=== Source data ===

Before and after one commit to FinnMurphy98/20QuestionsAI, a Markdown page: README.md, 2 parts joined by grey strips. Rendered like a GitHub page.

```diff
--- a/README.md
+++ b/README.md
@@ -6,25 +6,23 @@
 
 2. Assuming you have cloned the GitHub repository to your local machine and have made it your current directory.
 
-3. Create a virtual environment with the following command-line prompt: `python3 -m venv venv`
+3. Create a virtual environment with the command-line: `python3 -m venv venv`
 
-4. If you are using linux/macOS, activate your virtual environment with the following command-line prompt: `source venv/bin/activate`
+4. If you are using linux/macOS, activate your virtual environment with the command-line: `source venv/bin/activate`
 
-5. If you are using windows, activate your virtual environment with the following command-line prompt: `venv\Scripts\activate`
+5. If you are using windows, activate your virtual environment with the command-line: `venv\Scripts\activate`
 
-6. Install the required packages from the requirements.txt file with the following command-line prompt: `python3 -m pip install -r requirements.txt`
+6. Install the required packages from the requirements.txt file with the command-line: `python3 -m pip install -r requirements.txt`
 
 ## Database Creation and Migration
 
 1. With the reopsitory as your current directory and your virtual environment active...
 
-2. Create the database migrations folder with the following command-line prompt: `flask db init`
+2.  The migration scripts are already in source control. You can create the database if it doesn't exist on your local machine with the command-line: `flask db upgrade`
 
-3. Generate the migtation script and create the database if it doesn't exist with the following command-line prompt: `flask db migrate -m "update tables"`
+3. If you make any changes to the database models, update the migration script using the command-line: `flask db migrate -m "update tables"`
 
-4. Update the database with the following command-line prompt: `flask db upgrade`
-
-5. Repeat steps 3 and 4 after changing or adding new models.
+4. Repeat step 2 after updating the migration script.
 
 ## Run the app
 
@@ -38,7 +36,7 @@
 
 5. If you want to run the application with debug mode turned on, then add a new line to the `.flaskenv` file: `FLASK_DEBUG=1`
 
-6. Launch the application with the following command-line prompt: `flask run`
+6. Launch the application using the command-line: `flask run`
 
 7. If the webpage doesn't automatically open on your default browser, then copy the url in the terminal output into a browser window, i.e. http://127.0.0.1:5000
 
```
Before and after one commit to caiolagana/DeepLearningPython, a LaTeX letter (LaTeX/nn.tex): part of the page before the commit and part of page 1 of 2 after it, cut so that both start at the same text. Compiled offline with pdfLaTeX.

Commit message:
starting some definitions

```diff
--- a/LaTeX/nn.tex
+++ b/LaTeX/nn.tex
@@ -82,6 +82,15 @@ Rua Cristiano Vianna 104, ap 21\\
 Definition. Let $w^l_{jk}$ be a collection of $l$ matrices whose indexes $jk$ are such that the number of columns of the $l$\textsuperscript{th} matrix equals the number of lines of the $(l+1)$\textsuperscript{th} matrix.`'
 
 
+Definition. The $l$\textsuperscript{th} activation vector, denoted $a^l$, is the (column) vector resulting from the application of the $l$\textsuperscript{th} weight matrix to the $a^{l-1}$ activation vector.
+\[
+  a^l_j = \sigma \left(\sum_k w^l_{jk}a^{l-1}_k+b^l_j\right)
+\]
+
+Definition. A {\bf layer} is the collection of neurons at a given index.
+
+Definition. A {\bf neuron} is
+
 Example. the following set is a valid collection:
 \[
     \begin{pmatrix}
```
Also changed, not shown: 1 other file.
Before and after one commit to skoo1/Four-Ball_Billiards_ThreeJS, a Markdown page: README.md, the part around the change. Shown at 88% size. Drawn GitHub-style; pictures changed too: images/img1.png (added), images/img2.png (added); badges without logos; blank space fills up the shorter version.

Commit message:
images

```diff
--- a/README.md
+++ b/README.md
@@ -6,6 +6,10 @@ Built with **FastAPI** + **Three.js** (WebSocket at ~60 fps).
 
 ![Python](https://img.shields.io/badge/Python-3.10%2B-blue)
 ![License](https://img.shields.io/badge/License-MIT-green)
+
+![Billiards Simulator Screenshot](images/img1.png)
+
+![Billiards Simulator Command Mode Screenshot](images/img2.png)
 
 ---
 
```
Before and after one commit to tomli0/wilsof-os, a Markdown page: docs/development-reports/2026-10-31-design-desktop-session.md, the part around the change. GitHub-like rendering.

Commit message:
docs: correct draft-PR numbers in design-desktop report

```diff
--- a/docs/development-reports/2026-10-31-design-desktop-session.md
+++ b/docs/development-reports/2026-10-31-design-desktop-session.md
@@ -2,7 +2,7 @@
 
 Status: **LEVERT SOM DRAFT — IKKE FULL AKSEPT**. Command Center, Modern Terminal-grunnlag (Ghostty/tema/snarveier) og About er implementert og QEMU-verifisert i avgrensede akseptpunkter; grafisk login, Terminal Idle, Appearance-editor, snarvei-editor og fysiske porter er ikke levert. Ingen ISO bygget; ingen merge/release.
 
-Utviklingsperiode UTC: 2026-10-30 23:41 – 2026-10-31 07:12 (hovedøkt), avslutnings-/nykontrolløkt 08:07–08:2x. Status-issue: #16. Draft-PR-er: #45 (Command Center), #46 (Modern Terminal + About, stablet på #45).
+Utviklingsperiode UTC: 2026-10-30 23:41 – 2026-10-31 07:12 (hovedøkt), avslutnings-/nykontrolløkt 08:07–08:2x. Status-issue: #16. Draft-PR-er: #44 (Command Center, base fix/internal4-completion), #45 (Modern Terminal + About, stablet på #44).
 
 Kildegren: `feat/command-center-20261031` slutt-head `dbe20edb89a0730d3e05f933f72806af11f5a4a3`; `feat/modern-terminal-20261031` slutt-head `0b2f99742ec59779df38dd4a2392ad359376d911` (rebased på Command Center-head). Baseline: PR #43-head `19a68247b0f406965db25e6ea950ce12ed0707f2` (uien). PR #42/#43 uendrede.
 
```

=== What you need to do ===
Write back every line of the material exactly as it was provided.

=== Result of this task ===
Before and after one commit to FinnMurphy98/20QuestionsAI, a Markdown page: README.md, 2 parts joined by grey strips. Rendered like a GitHub page.

```diff
--- a/README.md
+++ b/README.md
@@ -6,25 +6,23 @@
 
 2. Assuming you have cloned the GitHub repository to your local machine and have made it your current directory.
 
-3. Create a virtual environment with the following command-line prompt: `python3 -m venv venv`
+3. Create a virtual environment with the command-line: `python3 -m venv venv`
 
-4. If you are using linux/macOS, activate your virtual environment with the following command-line prompt: `source venv/bin/activate`
+4. If you are using linux/macOS, activate your virtual environment with the command-line: `source venv/bin/activate`
 
-5. If you are using windows, activate your virtual environment with the following command-line prompt: `venv\Scripts\activate`
+5. If you are using windows, activate your virtual environment with the command-line: `venv\Scripts\activate`
 
-6. Install the required packages from the requirements.txt file with the following command-line prompt: `python3 -m pip install -r requirements.txt`
+6. Install the required packages from the requirements.txt file with the command-line: `python3 -m pip install -r requirements.txt`
 
 ## Database Creation and Migration
 
 1. With the reopsitory as your current directory and your virtual environment active...
 
-2. Create the database migrations folder with the following command-line prompt: `flask db init`
+2.  The migration scripts are already in source control. You can create the database if it doesn't exist on your local machine with the command-line: `flask db upgrade`
 
-3. Generate the migtation script and create the database if it doesn't exist with the following command-line prompt: `flask db migrate -m "update tables"`
+3. If you make any changes to the database models, update the migration script using the command-line: `flask db migrate -m "update tables"`
 
-4. Update the database with the following command-line prompt: `flask db upgrade`
-
-5. Repeat steps 3 and 4 after changing or adding new models.
+4. Repeat step 2 after updating the migration script.
 
 ## Run the app
 
@@ -38,7 +36,7 @@
 
 5. If you want to run the application with debug mode turned on, then add a new line to the `.flaskenv` file: `FLASK_DEBUG=1`
 
-6. Launch the application with the following command-line prompt: `flask run`
+6. Launch the application using the command-line: `flask run`
 
 7. If the webpage doesn't automatically open on your default browser, then copy the url in the terminal output into a browser window, i.e. http://127.0.0.1:5000
 
```
Before and after one commit to caiolagana/DeepLearningPython, a LaTeX letter (LaTeX/nn.tex): part of the page before the commit and part of page 1 of 2 after it, cut so that both start at the same text. Compiled offline with pdfLaTeX.

Commit message:
starting some definitions

```diff
--- a/LaTeX/nn.tex
+++ b/LaTeX/nn.tex
@@ -82,6 +82,15 @@ Rua Cristiano Vianna 104, ap 21\\
 Definition. Let $w^l_{jk}$ be a collection of $l$ matrices whose indexes $jk$ are such that the number of columns of the $l$\textsuperscript{th} matrix equals the number of lines of the $(l+1)$\textsuperscript{th} matrix.`'
 
 
+Definition. The $l$\textsuperscript{th} activation vector, denoted $a^l$, is the (column) vector resulting from the application of the $l$\textsuperscript{th} weight matrix to the $a^{l-1}$ activation vector.
+\[
+  a^l_j = \sigma \left(\sum_k w^l_{jk}a^{l-1}_k+b^l_j\right)
+\]
+
+Definition. A {\bf layer} is the collection of neurons at a given index.
+
+Definition. A {\bf neuron} is
+
 Example. the following set is a valid collection:
 \[
     \begin{pmatrix}
```
Also changed, not shown: 1 other file.
Before and after one commit to skoo1/Four-Ball_Billiards_ThreeJS, a Markdown page: README.md, the part around the change. Shown at 88% size. Drawn GitHub-style; pictures changed too: images/img1.png (added), images/img2.png (added); badges without logos; blank space fills up the shorter version.

Commit message:
images

```diff
--- a/README.md
+++ b/README.md
@@ -6,6 +6,10 @@ Built with **FastAPI** + **Three.js** (WebSocket at ~60 fps).
 
 ![Python](https://img.shields.io/badge/Python-3.10%2B-blue)
 ![License](https://img.shields.io/badge/License-MIT-green)
+
+![Billiards Simulator Screenshot](images/img1.png)
+
+![Billiards Simulator Command Mode Screenshot](images/img2.png)
 
 ---
 
```
Before and after one commit to tomli0/wilsof-os, a Markdown page: docs/development-reports/2026-10-31-design-desktop-session.md, the part around the change. GitHub-like rendering.

Commit message:
docs: correct draft-PR numbers in design-desktop report

```diff
--- a/docs/development-reports/2026-10-31-design-desktop-session.md
+++ b/docs/development-reports/2026-10-31-design-desktop-session.md
@@ -2,7 +2,7 @@
 
 Status: **LEVERT SOM DRAFT — IKKE FULL AKSEPT**. Command Center, Modern Terminal-grunnlag (Ghostty/tema/snarveier) og About er implementert og QEMU-verifisert i avgrensede akseptpunkter; grafisk login, Terminal Idle, Appearance-editor, snarvei-editor og fysiske porter er ikke levert. Ingen ISO bygget; ingen merge/release.
 
-Utviklingsperiode UTC: 2026-10-30 23:41 – 2026-10-31 07:12 (hovedøkt), avslutnings-/nykontrolløkt 08:07–08:2x. Status-issue: #16. Draft-PR-er: #45 (Command Center), #46 (Modern Terminal + About, stablet på #45).
+Utviklingsperiode UTC: 2026-10-30 23:41 – 2026-10-31 07:12 (hovedøkt), avslutnings-/nykontrolløkt 08:07–08:2x. Status-issue: #16. Draft-PR-er: #44 (Command Center, base fix/internal4-completion), #45 (Modern Terminal + About, stablet på #44).
 
 Kildegren: `feat/command-center-20261031` slutt-head `dbe20edb89a0730d3e05f933f72806af11f5a4a3`; `feat/modern-terminal-20261031` slutt-head `0b2f99742ec59779df38dd4a2392ad359376d911` (rebased på Command Center-head). Baseline: PR #43-head `19a68247b0f406965db25e6ea950ce12ed0707f2` (uien). PR #42/#43 uendrede.
 
```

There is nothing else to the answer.